My mom always said “If you find something you like then better buy two because they won’t keep making them any more”. Have you found that too?
This is especially true when we look at vintage glass, all the different pieces that were common in the 1930s and we don’t see today. One type is center handled servers, like this one from Cambridge Glass.
I’m not sure what we should call these. Center handled servers? Center handled trays? Sandwich trays?
Glass companies in the 1930s sold these as sandwich trays or for small cakes. Today we use them as serving plates. They are so pretty with cookies or sandwiches or even veggies. Plus they are practical. That center handle means no one will touch the food by accident, and the slight slope helps keep things on the tray and not on the floor.
Cupped servers like this Art Deco decorated green depression glass one from Paden City are great for corn chips or fruit slices.
What do you think this yellow Cambridge Glass one was for? Relishes? Salad dressing? Today we like to dip food – you could put the dip in one side and celery sticks in the other.
These pieces are some of my favorites in depression era glass. I love the styling, the colors, the way they are all so different. Glass companies used the same basic shapes over and over, but they added decorations or used different colored glass.
Today we use the handle shape plus other clues to identify the maker if we cannot tell by the decoration. The key hole shape in the two Cambridge servers is distinctive. Lots of companies made pretty handles but only Cambridge had quite this style. Likewise, the rounded top on the green Art Deco one points to Paden City.
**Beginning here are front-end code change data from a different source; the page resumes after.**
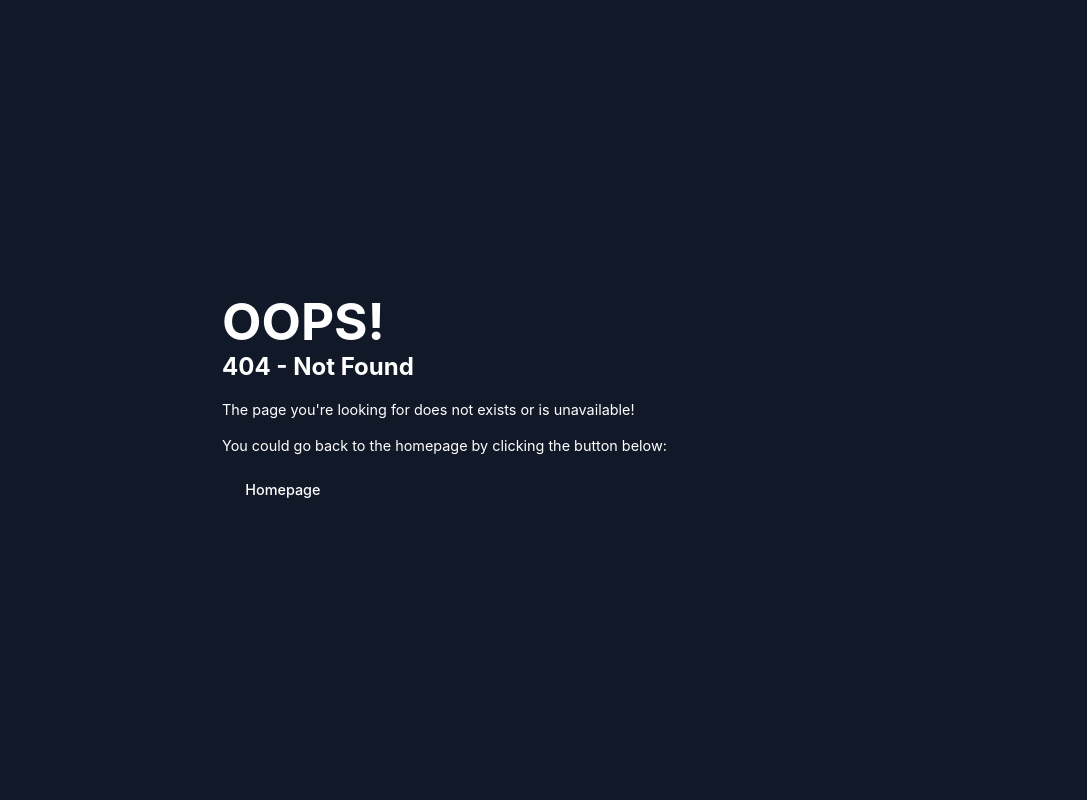
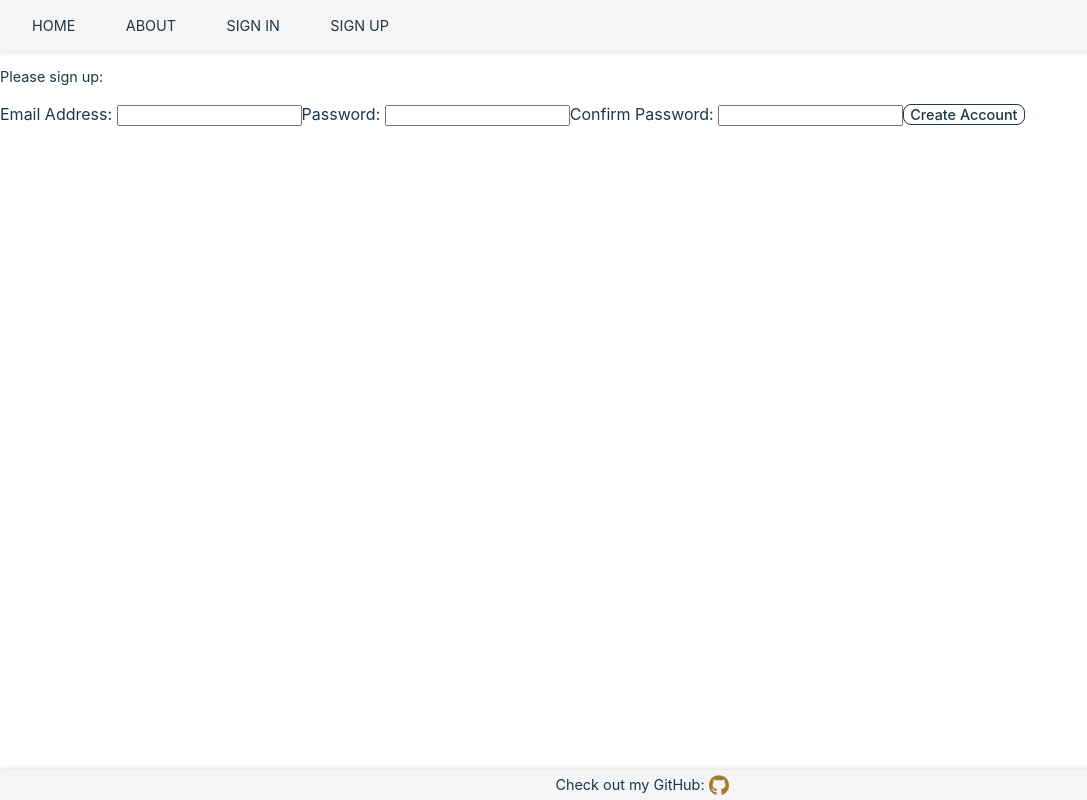
Before and after one commit to Mahyar-98/lyricsLexis-react, a React (Vite) app: page /signup in a window 1280 px wide. Before the commit this address had no page. Shown: the whole page, without its empty margins (0-1087 px from the left). Built offline with nearby package versions, Linux system fonts and the light colour scheme; a web font is replaced by a local one.

Commit message:
Add signin and signup page

```diff
--- a/src/components/Dictionary.tsx
+++ b/src/components/Dictionary.tsx
@@ -1,4 +1,4 @@
-import React, { useEffect, useState } from "react";
+import { useEffect, useState } from "react";
 
 interface Pronunciation {
   text: string;
@@ -38,7 +38,7 @@ const Dictionary = ({ word }: { word: string | null }) => {
   const [meanings, setMeanings] = useState<WordData[] | null>(null);
   useEffect(() => {
     if (word) {
-      fetch("http://localhost:3000/api/dictionary/" + word)
+      fetch(import.meta.env.VITE_BACKEND_URL + "/api/dictionary/" + word)
         .then((res) => res.json())
         .then((data) => setMeanings(data));
     }
--- a/src/components/Layout.tsx
+++ b/src/components/Layout.tsx
@@ -31,10 +31,10 @@ const Layout = () => {
               {!loggedIn ? (
                 <>
                   <li>
-                    <Link to="projects">sign in</Link>
+                    <Link to="signin">sign in</Link>
                   </li>
                   <li>
-                    <Link to="about">sign up</Link>
+                    <Link to="signup">sign up</Link>
                   </li>
                 </>
               ) : (
@@ -103,12 +103,21 @@ const Layout = () => {
               <>
                 <li>
                   <Link to="contact">
-<svg xmlns="http://www.w3.org/2000/svg" viewBox="0 0 448 512"><path d="M304 128a80 80 0 1 0 -160 0 80 80 0 1 0 160 0zM96 128a128 128 0 1 1 256 0A128 128 0 1 1 96 128zM49.3 464H398.7c-8.9-63.3-63.3-112-129-112H178.3c-65.7 0-120.1 48.7-129 112zM0 482.3C0 383.8 79.8 304 178.3 304h91.4C368.2 304 448 383.8 448 482.3c0 16.4-13.3 29.7-29.7 29.7H29.7C13.3 512 0 498.7 0 482.3z"/></svg>
-  <p>your account</p></Link>
+                    <svg
+                      xmlns="http://www.w3.org/2000/svg"
+                      viewBox="0 0 448 512"
+                    >
+                      <path d="M304 128a80 80 0 1 0 -160 0 80 80 0 1 0 160 0zM96 128a128 128 0 1 1 256 0A128 128 0 1 1 96 128zM49.3 464H398.7c-8.9-63.3-63.3-112-129-112H178.3c-65.7 0-120.1 48.7-129 112zM0 482.3C0 383.8 79.8 304 178.3 304h91.4C368.2 304 448 383.8 448 482.3c0 16.4-13.3 29.7-29.7 29.7H29.7C13.3 512 0 498.7 0 482.3z" />
+                    </svg>
+                    <p>your account</p>
+                  </Link>
                 </li>
                 <li>
                   <Link to="contact">
-                  <svg xmlns="http://www.w3.org/2000/svg" viewBox="0 0 512 512">
+                    <svg
+                      xmlns="http://www.w3.org/2000/svg"
+                      viewBox="0 0 512 512"
+                    >
                       <path d="M377.9 105.9L500.7 228.7c7.2 7.2 11.3 17.1 11.3 27.3s-4.1 20.1-11.3 27.3L377.9 406.1c-6.4 6.4-15 9.9-24 9.9c-18.7 0-33.9-15.2-33.9-33.9l0-62.1-128 0c-17.7 0-32-14.3-32-32l0-64c0-17.7 14.3-32 32-32l128 0 0-62.1c0-18.7 15.2-33.9 33.9-33.9c9 0 17.6 3.6 24 9.9zM160 96L96 96c-17.7 0-32 14.3-32 32l0 256c0 17.7 14.3 32 32 32l64 0c17.7 0 32 14.3 32 32s-14.3 32-32 32l-64 0c-53 0-96-43-96-96L0 128C0 75 43 32 96 32l64 0c17.7 0 32 14.3 32 32s-14.3 32-32 32z" />
                     </svg>
                     <p>sign out</p>
--- /dev/null
+++ b/src/components/SignIn.tsx
@@ -0,0 +1,93 @@
+import { useState } from "react";
+import { useNavigate } from "react-router-dom";
+
+interface SignInData {
+  email: string;
+  password: string;
+}
+
+const SignIn = () => {
+  const [signInData, setSignInData] = useState<SignInData>({
+    email: "",
+    password: "",
+  });
+  const [errors, setErrors] = useState<Partial<SignInData>>({});
+  const navigate = useNavigate();
+
+  const handleInputChange = (e: React.ChangeEvent<HTMLInputElement>) => {
+    const { name, value } = e.target;
+    setSignInData((prevState) => ({
+      ...prevState,
+      [name]: value,
+    }));
+  };
+
+  const validateSignUp = () => {
+    let isValid = true;
+    const newErrors: Partial<SignInData> = {};
+
+    if (!signInData.email.trim()) {
+      newErrors.email = "Your email address is required";
+      isValid = false;
+    } else if (
+      !signInData.email
+        .trim()
+        .match(
+          /^(([^<>()[\]\\.,;:\s@"]+(\.[^<>()[\]\\.,;:\s@"]+)*)|(".+"))@((\[[0-9]{1,3}\.[0-9]{1,3}\.[0-9]{1,3}\.[0-9]{1,3}\])|(([a-zA-Z\-0-9]+\.)+[a-zA-Z]{2,}))$/,
+        )
+    ) {
+      newErrors.email = "Email address is invalid";
+      isValid = false;
+    }
+
+    if (!signInData.password.trim()) {
+      newErrors.password = "Password is required";
+      isValid = false;
+    } else if (signInData.password.length < 6) {
+      newErrors.password = "Password should be minimum 6 characters long";
+      isValid = false;
+    }
+
+    setErrors(newErrors);
+    return isValid;
+  };
+
+  const handleSignIn = (e: React.ChangeEvent<HTMLFormElement>) => {
+    e.preventDefault();
+    if (validateSignUp()) {
+      fetch(import.meta.env.VITE_BACKEND_URL + "/users", {
+        method: "POST",
+        headers: {
+          "Content-Type": "application/json",
+        },
+        body: JSON.stringify(signInData),
+      })
+        .then((res) => {
+          if (res.ok) {
+            // Redirect to homepage
+            navigate("/");
+          } else {
+            console.error("Error: ", res.status);
+          }
+        })
+        .catch((err) => console.error("Error: ", err));
+    }
+  };
+
+  return (
+    <>
+      <p>Please sign in:</p>
+      <form action="" onSubmit={handleSignIn}>
+        <label htmlFor="email">Email Address: </label>
+        <input type="text" name="email" onChange={handleInputChange} />
+        {errors.email && <small className="error">{errors.email}</small>}
+        <label htmlFor="password">Password: </label>
+        <input type="password" name="password" onChange={handleInputChange} />
+        {errors.password && <small className="error">{errors.password}</small>}
+        <button>Sign In</button>
+      </form>
+    </>
+  );
+};
+
+export default SignIn;
--- /dev/null
+++ b/src/components/SignUp.tsx
@@ -0,0 +1,112 @@
+import { useState } from "react";
+import { useNavigate } from "react-router-dom";
+
+interface SignUpData {
+  email: string;
+  password: string;
+  confirm_password: string;
+}
+
+const SignUp = () => {
+  const [signUpData, setSignUpData] = useState<SignUpData>({
+    email: "",
+    password: "",
+    confirm_password: "",
+  });
+  const [errors, setErrors] = useState<Partial<SignUpData>>({});
+  const navigate = useNavigate();
+
+  const handleInputChange = (e: React.ChangeEvent<HTMLInputElement>) => {
+    const { name, value } = e.target;
+    setSignUpData((prevState) => ({
+      ...prevState,
+      [name]: value,
+    }));
+  };
+
+  const validateSignUp = () => {
+    let isValid = true;
+    const newErrors: Partial<SignUpData> = {};
+
+    if (!signUpData.email.trim()) {
+      newErrors.email = "Your email address is required";
+      isValid = false;
+    } else if (
+      !signUpData.email
+        .trim()
+        .match(
+          /^(([^<>()[\]\\.,;:\s@"]+(\.[^<>()[\]\\.,;:\s@"]+)*)|(".+"))@((\[[0-9]{1,3}\.[0-9]{1,3}\.[0-9]{1,3}\.[0-9]{1,3}\])|(([a-zA-Z\-0-9]+\.)+[a-zA-Z]{2,}))$/,
+        )
+    ) {
+      newErrors.email = "Email address is invalid";
+      isValid = false;
+    }
+
+    if (!signUpData.password.trim()) {
+      newErrors.password = "Password is required";
+      isValid = false;
+    } else if (signUpData.password.length < 6) {
+      newErrors.password = "Password should be minimum 6 characters long";
+      isValid = false;
+    }
+
+    if (!signUpData.confirm_password.trim()) {
+      newErrors.confirm_password = "Please re-type the password";
+      isValid = false;
+    } else if (signUpData.confirm_password !== signUpData.password) {
+      newErrors.confirm_password = "Passwords do not match";
+      isValid = false;
+    }
+
+    setErrors(newErrors);
+    return isValid;
+  };
+
+  const handleSignUp = (e: React.ChangeEvent<HTMLFormElement>) => {
+    e.preventDefault();
+    if (validateSignUp()) {
+      fetch(import.meta.env.VITE_BACKEND_URL + "/users", {
+        method: "POST",
+        headers: {
+          "Content-Type": "application/json",
+        },
+        body: JSON.stringify(signUpData),
+      })
+        .then((res) => {
+          if (res.ok) {
+            // Redirect to homepage
+            navigate("/");
+          } else {
+            console.error("Error: ", res.status);
+          }
+        })
+        .catch((err) => console.error("Error: ", err));
+    }
+  };
+
+  return (
+    <>
+      <p>Please sign up:</p>
+      <form action="" onSubmit={handleSignUp}>
+        <label htmlFor="email">Email Address: </label>
+        <input type="text" name="email" onChange={handleInputChange} />
+        {errors.email && <small className="error">{errors.email}</small>}
+        <label htmlFor="password">Password: </label>
+        <input type="password" name="password" onChange={handleInputChange} />
+        {errors.password && <small className="error">{errors.password}</small>}
+        <label htmlFor="confirm_password">Confirm Password: </label>
+        <input
+          type="password"
+          name="confirm_password"
+          onChange={handleInputChange}
+        />
+        {errors.confirm_password && (
+          <small className="error">{errors.confirm_password}</small>
+        )}
+        <button>Create Account</button>
+      </form>
+    </>
+  );
+};
+
+export default SignUp;
```
Also changed, not shown: src/Router.tsx (+10 -0 lines), 1 other file (tests, documents, lock files or other folders). Lines whose indentation alone changed are shown as unchanged.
We cannot identify every center handled server but by using the handles as clues we can often zero in on the likely maker.
Do you have any of these signature pieces from the depression era?